What you have to do: From the material below, pull each line containing the string "statistics".

═══ Provided material

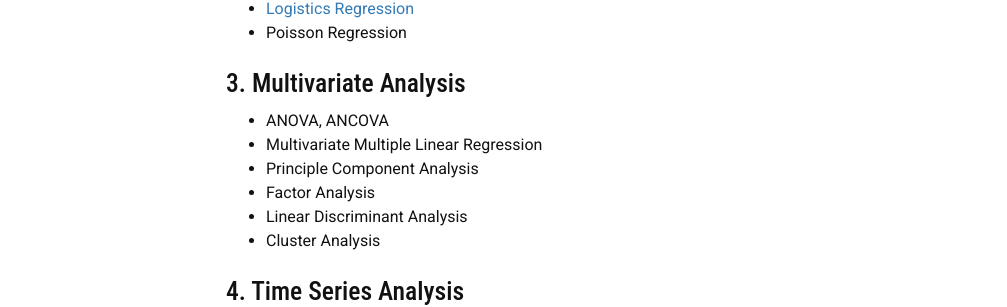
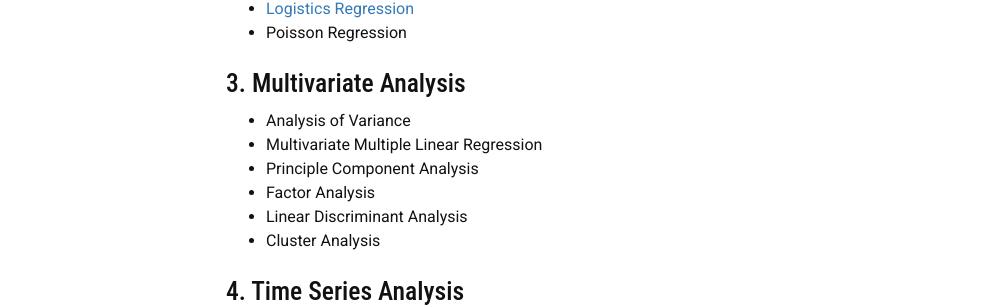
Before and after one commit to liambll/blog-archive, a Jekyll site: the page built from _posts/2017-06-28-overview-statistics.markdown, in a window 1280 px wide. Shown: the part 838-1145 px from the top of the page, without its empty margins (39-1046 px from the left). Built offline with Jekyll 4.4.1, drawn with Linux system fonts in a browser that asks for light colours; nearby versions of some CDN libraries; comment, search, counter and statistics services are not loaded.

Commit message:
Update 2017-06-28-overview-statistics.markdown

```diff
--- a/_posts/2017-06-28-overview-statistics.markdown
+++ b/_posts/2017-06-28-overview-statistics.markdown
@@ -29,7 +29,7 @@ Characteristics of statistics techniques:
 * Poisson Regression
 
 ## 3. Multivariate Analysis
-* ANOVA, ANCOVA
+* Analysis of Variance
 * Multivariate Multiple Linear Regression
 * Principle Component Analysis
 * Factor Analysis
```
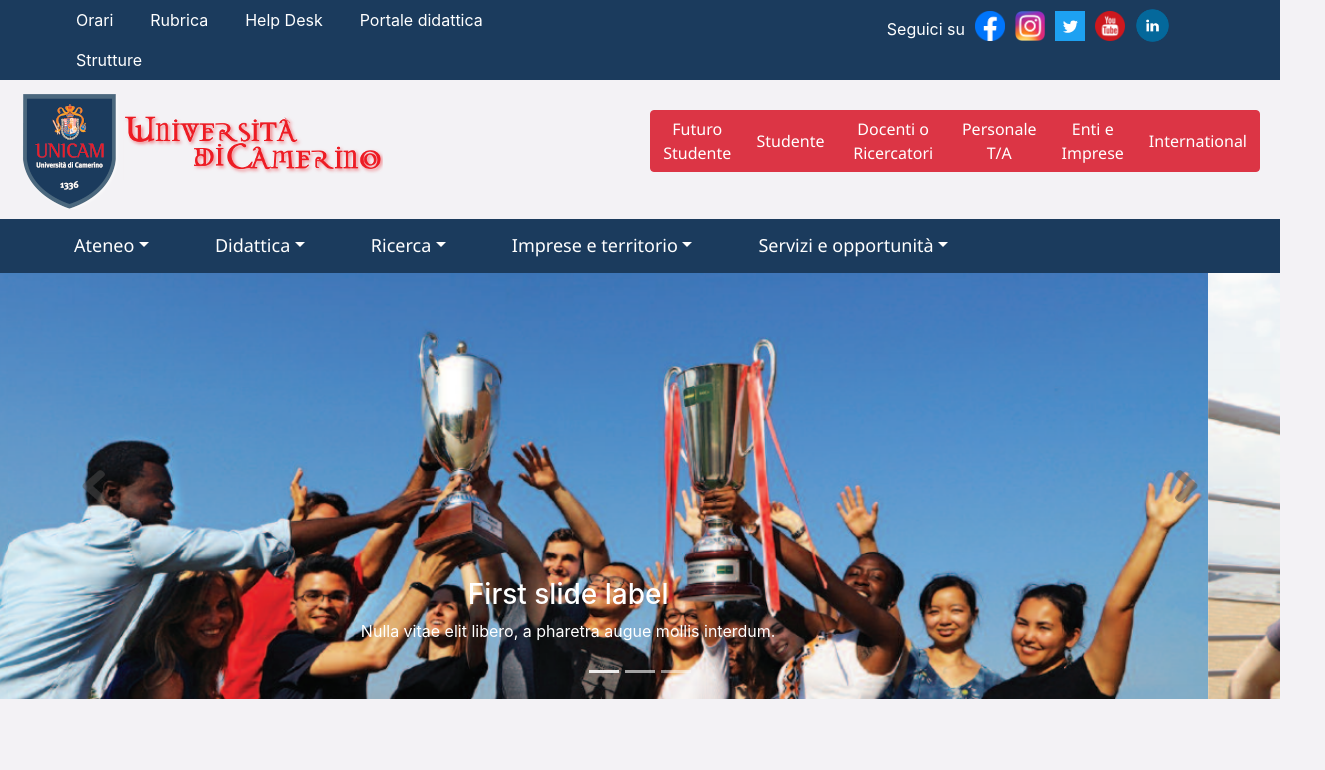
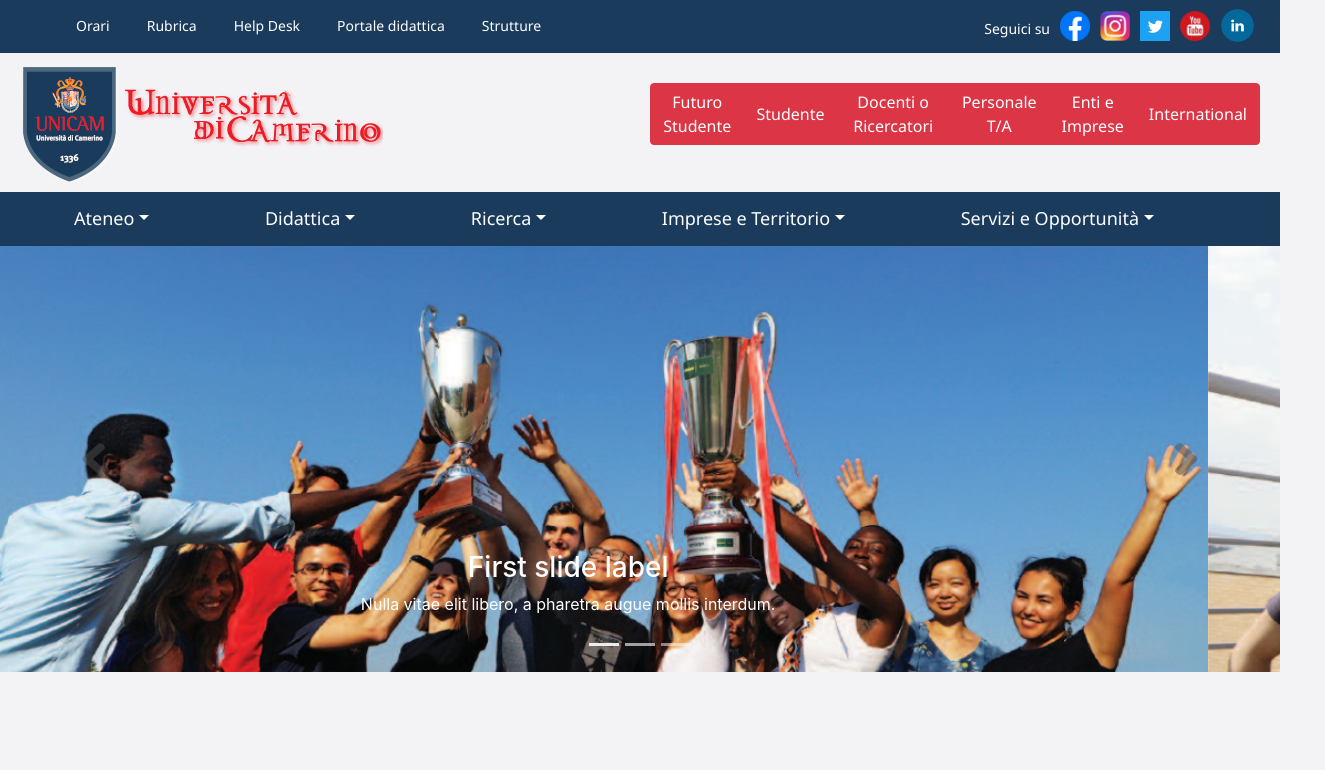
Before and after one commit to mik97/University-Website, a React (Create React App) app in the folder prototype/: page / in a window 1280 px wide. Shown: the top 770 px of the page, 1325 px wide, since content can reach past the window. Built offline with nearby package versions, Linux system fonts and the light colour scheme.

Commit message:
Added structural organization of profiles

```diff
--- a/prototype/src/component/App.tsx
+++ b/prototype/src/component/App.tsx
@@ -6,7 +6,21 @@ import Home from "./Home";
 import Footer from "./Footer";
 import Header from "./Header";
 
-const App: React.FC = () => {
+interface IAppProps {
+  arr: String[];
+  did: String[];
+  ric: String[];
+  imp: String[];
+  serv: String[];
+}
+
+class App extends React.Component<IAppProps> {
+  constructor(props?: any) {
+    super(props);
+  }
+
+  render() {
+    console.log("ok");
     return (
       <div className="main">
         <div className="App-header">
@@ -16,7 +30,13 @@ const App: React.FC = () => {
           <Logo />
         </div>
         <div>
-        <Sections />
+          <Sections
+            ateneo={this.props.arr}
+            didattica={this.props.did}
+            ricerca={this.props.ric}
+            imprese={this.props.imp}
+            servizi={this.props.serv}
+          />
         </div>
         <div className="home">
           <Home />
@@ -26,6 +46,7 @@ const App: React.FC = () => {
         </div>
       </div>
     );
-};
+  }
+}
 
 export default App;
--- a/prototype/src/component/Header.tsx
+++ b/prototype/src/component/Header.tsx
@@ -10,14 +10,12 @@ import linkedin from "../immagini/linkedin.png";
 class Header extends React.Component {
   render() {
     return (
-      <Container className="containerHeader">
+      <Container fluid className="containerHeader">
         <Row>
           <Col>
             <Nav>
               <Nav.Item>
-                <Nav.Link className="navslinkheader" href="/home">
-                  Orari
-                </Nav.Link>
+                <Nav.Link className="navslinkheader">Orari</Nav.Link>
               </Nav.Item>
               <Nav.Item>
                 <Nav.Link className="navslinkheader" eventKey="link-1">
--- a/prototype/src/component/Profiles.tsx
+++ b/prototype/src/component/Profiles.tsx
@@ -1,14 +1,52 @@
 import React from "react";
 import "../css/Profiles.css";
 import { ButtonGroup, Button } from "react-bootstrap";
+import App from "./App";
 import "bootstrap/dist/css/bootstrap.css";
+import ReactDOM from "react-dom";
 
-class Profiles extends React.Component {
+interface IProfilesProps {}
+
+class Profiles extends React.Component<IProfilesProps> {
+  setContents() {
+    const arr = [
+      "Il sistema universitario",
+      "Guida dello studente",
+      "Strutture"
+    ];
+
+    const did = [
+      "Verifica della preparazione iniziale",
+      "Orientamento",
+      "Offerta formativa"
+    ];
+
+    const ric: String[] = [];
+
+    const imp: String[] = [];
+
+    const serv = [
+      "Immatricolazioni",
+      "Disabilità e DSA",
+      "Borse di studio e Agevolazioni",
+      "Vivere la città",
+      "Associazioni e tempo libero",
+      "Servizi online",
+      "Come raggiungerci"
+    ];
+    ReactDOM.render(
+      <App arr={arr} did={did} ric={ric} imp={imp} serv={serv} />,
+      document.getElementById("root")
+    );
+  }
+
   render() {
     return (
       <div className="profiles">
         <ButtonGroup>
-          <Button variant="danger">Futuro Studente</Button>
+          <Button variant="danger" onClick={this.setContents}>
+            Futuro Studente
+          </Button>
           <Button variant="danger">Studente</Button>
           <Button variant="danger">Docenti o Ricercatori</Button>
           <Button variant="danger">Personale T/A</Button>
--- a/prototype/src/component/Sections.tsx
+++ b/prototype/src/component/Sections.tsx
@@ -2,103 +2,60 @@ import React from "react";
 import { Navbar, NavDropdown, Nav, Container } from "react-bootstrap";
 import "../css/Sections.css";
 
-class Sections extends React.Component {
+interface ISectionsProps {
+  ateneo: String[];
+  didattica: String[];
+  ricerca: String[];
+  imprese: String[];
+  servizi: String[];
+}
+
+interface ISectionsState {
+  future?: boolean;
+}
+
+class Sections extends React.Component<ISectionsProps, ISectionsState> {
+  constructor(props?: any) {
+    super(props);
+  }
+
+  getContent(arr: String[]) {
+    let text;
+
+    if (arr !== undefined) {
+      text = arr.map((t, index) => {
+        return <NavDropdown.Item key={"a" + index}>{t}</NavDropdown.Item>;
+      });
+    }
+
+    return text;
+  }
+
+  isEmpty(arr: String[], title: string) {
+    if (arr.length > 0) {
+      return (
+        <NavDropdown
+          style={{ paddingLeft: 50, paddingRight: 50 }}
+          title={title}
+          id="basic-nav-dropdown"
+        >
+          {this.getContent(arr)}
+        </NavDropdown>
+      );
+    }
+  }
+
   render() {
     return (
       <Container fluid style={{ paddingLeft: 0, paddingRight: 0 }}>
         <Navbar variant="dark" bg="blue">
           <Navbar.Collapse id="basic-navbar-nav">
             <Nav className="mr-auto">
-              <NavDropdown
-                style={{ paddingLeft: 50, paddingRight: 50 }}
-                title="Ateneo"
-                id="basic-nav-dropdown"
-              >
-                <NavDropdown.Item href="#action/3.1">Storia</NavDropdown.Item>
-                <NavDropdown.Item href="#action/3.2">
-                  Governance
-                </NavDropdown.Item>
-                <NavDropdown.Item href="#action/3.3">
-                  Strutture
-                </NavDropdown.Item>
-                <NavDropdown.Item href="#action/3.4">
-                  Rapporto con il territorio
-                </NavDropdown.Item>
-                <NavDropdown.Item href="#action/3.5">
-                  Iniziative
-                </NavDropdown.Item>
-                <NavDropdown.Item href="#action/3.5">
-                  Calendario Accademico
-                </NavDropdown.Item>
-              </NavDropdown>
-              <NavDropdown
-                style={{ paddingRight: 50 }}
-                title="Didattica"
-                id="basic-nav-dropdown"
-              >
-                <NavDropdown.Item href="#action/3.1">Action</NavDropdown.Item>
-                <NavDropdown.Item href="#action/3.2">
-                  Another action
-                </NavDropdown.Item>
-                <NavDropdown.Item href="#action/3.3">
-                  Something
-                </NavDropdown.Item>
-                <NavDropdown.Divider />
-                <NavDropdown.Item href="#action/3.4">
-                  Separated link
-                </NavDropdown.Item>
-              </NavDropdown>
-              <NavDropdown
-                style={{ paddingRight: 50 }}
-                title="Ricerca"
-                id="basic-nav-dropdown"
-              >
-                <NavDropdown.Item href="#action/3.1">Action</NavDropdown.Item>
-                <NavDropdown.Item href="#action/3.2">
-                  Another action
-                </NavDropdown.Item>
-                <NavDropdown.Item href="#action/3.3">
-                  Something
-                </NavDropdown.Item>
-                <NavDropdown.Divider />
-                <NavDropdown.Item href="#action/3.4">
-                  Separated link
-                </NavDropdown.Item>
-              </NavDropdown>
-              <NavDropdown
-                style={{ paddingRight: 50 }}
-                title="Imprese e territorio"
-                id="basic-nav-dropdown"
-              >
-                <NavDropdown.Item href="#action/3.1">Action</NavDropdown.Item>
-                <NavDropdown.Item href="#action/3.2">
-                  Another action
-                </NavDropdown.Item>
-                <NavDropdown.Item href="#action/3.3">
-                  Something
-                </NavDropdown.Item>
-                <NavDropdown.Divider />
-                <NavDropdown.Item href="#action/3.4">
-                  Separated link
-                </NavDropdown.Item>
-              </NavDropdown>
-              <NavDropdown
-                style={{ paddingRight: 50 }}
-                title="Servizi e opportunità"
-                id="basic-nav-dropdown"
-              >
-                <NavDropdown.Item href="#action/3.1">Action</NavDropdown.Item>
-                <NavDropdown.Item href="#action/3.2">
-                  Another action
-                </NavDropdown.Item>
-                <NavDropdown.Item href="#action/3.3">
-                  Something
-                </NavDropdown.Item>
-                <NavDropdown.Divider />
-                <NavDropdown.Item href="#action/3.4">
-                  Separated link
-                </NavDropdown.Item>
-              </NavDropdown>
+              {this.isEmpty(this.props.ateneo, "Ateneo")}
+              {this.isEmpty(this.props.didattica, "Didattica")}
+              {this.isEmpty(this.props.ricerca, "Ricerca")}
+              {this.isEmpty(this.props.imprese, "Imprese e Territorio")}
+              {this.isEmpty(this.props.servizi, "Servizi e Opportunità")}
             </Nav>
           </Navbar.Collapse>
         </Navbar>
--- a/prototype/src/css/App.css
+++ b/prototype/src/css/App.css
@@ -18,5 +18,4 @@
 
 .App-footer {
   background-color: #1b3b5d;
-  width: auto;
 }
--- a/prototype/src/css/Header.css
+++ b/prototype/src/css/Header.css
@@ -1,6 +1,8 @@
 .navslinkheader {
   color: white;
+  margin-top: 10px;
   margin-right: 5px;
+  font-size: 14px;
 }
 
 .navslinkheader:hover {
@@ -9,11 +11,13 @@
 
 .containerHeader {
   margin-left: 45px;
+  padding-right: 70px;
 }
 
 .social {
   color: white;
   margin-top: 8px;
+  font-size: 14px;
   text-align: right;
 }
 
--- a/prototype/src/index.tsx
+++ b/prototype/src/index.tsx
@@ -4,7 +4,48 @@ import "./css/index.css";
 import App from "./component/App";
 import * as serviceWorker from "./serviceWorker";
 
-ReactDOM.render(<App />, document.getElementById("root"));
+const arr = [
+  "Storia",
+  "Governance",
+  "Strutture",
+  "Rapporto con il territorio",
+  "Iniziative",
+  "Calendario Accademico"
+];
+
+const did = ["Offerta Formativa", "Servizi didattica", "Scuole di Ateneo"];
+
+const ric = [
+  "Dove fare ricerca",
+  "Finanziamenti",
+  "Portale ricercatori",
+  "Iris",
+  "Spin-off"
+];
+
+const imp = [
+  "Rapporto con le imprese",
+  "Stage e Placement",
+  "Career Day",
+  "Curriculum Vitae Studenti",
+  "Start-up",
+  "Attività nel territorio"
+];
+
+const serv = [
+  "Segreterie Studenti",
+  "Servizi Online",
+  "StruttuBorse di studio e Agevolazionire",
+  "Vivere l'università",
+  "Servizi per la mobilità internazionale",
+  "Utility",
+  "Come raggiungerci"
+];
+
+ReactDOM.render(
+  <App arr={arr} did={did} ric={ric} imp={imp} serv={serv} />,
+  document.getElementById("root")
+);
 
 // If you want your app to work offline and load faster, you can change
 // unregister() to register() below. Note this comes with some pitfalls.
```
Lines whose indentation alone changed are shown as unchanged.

══════

Written answer:
Before and after one commit to liambll/blog-archive, a Jekyll site: the page built from _posts/2017-06-28-overview-statistics.markdown, in a window 1280 px wide. Shown: the part 838-1145 px from the top of the page, without its empty margins (39-1046 px from the left). Built offline with Jekyll 4.4.1, drawn with Linux system fonts in a browser that asks for light colours; nearby versions of some CDN libraries; comment, search, counter and statistics services are not loaded.
Update 2017-06-28-overview-statistics.markdown
--- a/_posts/2017-06-28-overview-statistics.markdown
+++ b/_posts/2017-06-28-overview-statistics.markdown
@@ -29,7 +29,7 @@ Characteristics of statistics techniques:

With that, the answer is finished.